    Also, hilarious. Watched it with the greatest audience. Sychronized laughter and awws and everything. Felt like a warm group hug.

  • ★★★★½ review by Sean Gilman on Letterboxd

    The sequel builds on the first film in several ingenious ways, doubling and inverting just about everything from its predecessor. More romantic than comic, if the first film had a flaw, it was that it was so sweetly, almost innocently joyous in its cuteness. Koo and Wu chase after Gao with increasingly implausible displays of charm and conspicuous consumption, the luxury world the characters inhabit blissfully untouched by the economic catastrophe of 2008 that launches the film's plot (as such, it is a companion piece to To's other film from 2011, Life Without Principle which looks explicitly at the fallout from the collapse from the perspective of a cop, a gangster and a low-level banker). The sequel raises the price tag while further disassociating its characters from reality (only once does Gao take public transportation this time around, and only to prove a point, rejecting both Yeung's Ferrari and Koo's Maserati). Central to the inversion is a trope Yeung's character introduces, that of "reverse thinking". She hires Gao because she's wrong about a prediction, as being consistently wrong is just as valuable as being consistently right, ably demonstrated by an octopus Yueng and Chou steal from a seafood restaurant (doubling the legs of the totemic animal from the first film, Wu's frog). This is a film about people who constantly make bad decisions, who always do the opposite of what they should. The sweetness of the first film gradually gives way to a deep, uncertain melancholy. In one of the film's first crushing reveals we see that Koo still watches the video he took of Gao dancing in the first film, projecting it on a wall every night accompanied by the sickly sweet love ballad she's silently singing, it's the only way he can get to sleep. The past haunts him and destroys him, Koo is aging gracefully as an actor, and his weariness and dawning realization that his playboy life is nothing but pathetic (on the heels of a perfect storm of flight attendants) goes a long way toward humanizing a nearly impossible character. Koo's the most dramatic case, but the film reveals layers of darkness, self-hatred and lunacy within each of its principals. When the ending comes, it isn't the grand triumph of the first film, with Koo and Wu exchanging smiles and a friendly "thumbs-up", it's a world-shattering smash, the most powerful final shot since Abbas Kiarostami's Like Someone in Love.

    More over here.

  • ★★★★½ review by Willow Maclay on Letterboxd

    I can't recall any other sequel that completely dismantles the mythos of the previous film quite so strongly since Gremlins 2. DGBMH2 is a vicious picture. There's still romance, but unlike the previous film the idea of competition completely overwhelms the characters as others feelings get trampled on, and left to wilt and suffer behind a bottle of alcohol. The same tools that To presented in the first picture are here, like the camera phone recording of songs, and windowsill text messaging via post it notes, but it is muted to a point that it all rings hollow as To embraces the game instead of the feelings behind love. The romantic comedy genre balances a tricky line between protecting the man or woman left out in the love triangle, but here it is completely forgone in favour of a truthfulness towards rejection, and man it stings.
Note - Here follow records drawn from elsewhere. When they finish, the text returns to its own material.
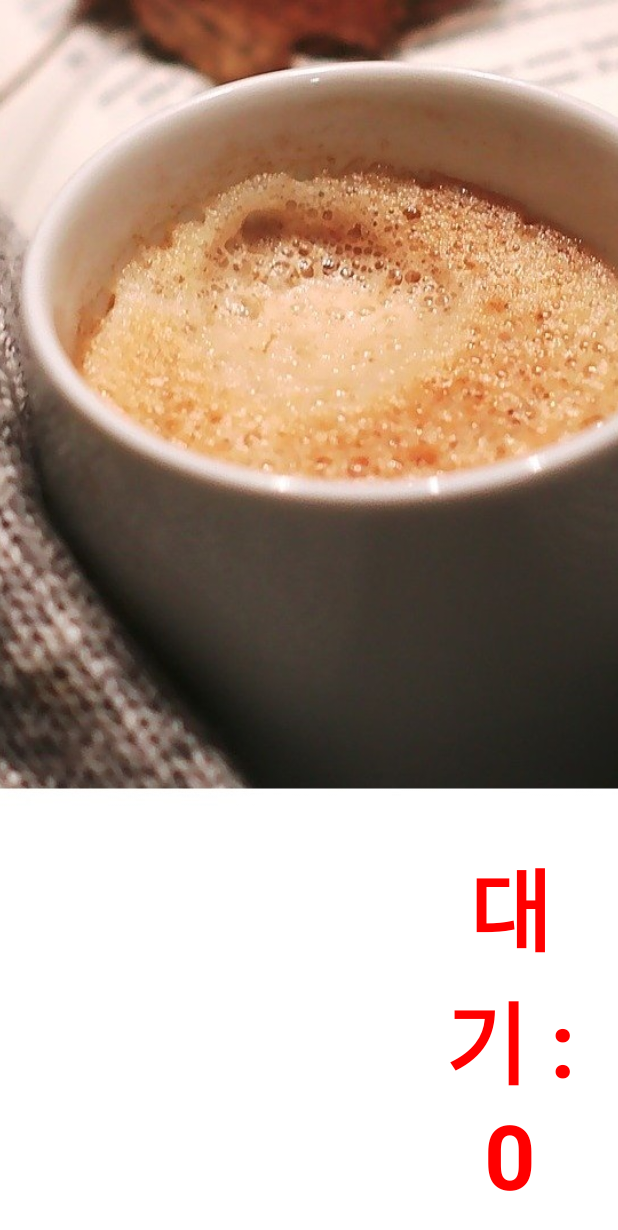
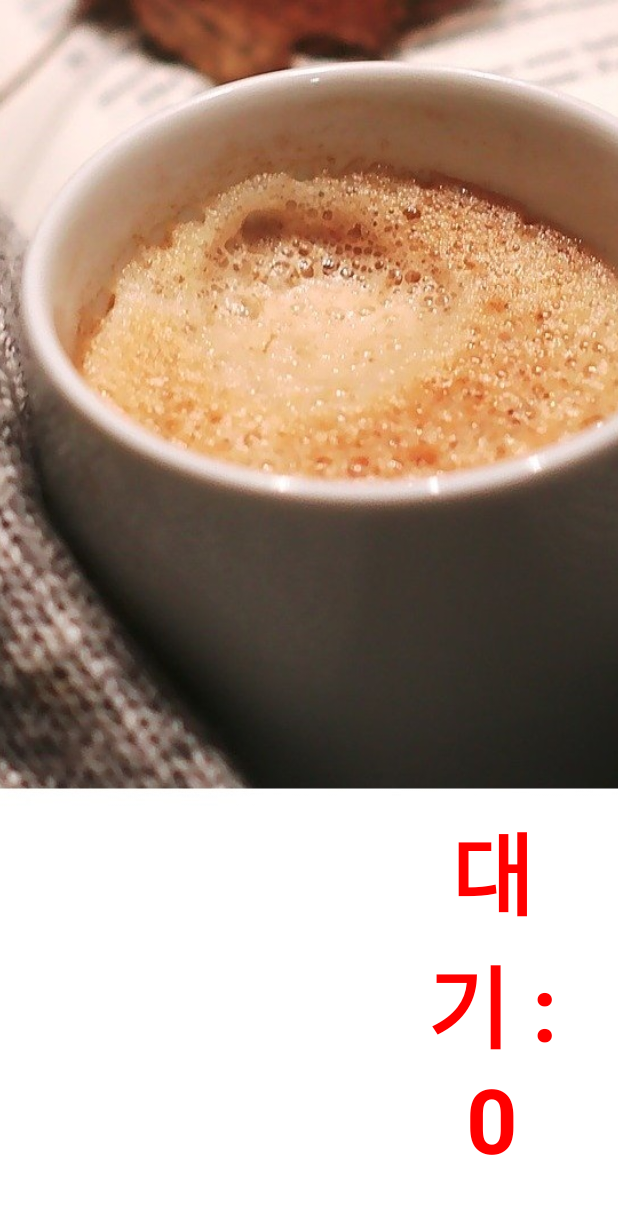
Before and after one commit to BBMC-DEV/PayCast-Alami, an Android app built with Jetpack Compose: the screen it shows after launch (CustomMainActivity), on a phone screen of 412 x 824 dp. Shown: the top 1230 px of the screen. Run offline under Robolectric (Android 15) with nearby library versions, the phone set to English and light mode, and no system bars; our stand-ins replace RxJava, livedata-compose; libraries missing offline, so code that uses them is left out: com.gun0912.tedpermission, com.orhanobut.logger; pictures from the network do not load; 6 statements that could not run were skipped.

Commit message:
대기 숫자 위치 수정 및 메뉴 간 간격 조정

```diff
--- a/app/src/main/java/kr/co/bbmc/paycastdid/presentation/main/MainScreen.kt
+++ b/app/src/main/java/kr/co/bbmc/paycastdid/presentation/main/MainScreen.kt
@@ -169,13 +169,14 @@ fun MainScreen(vm: MainViewModel) {
                                             color = if (data.cookingState == "N") Color.Black else Color.Red,
                                             modifier = Modifier.basicMarquee()
                                         )
-                                        Spacer(Modifier.height(16.dp))
+                                        Spacer(Modifier.width(16.dp))
                                         Text(
                                             text = data.count.toString(),
                                             fontSize = 45.sp,
                                             color = Color.DarkGray
                                         )
                                     }
+                                    Spacer(Modifier.height(8.dp))
                                 }
                             }
                         }
@@ -185,8 +186,9 @@ fun MainScreen(vm: MainViewModel) {
             Box(
                 modifier = Modifier
                     .fillMaxSize()
-                    .background(Color.Transparent),
-                contentAlignment = Alignment.BottomCenter
+                    .background(Color.Transparent)
+                    .padding(bottom = 24.dp, end = 24.dp),
+                contentAlignment = Alignment.BottomEnd
             ) {
                 Text(
                     text = "대기 : $orderCount",
```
    This is Johnnie To's bleakest movie since Election 2. Froggy died for nothing. Don't Go Breaking My Heart existed to only set up the hurt presented here. Goddamn :(

  • ★★★★★ review by Sean Gilman on Letterboxd

    A theory:

    Don't Go Breaking My Heart = Act One of Into the Woods

    Don't Go Breaking My Heart 2 = Act Two of Into the Woods

  • See all reviews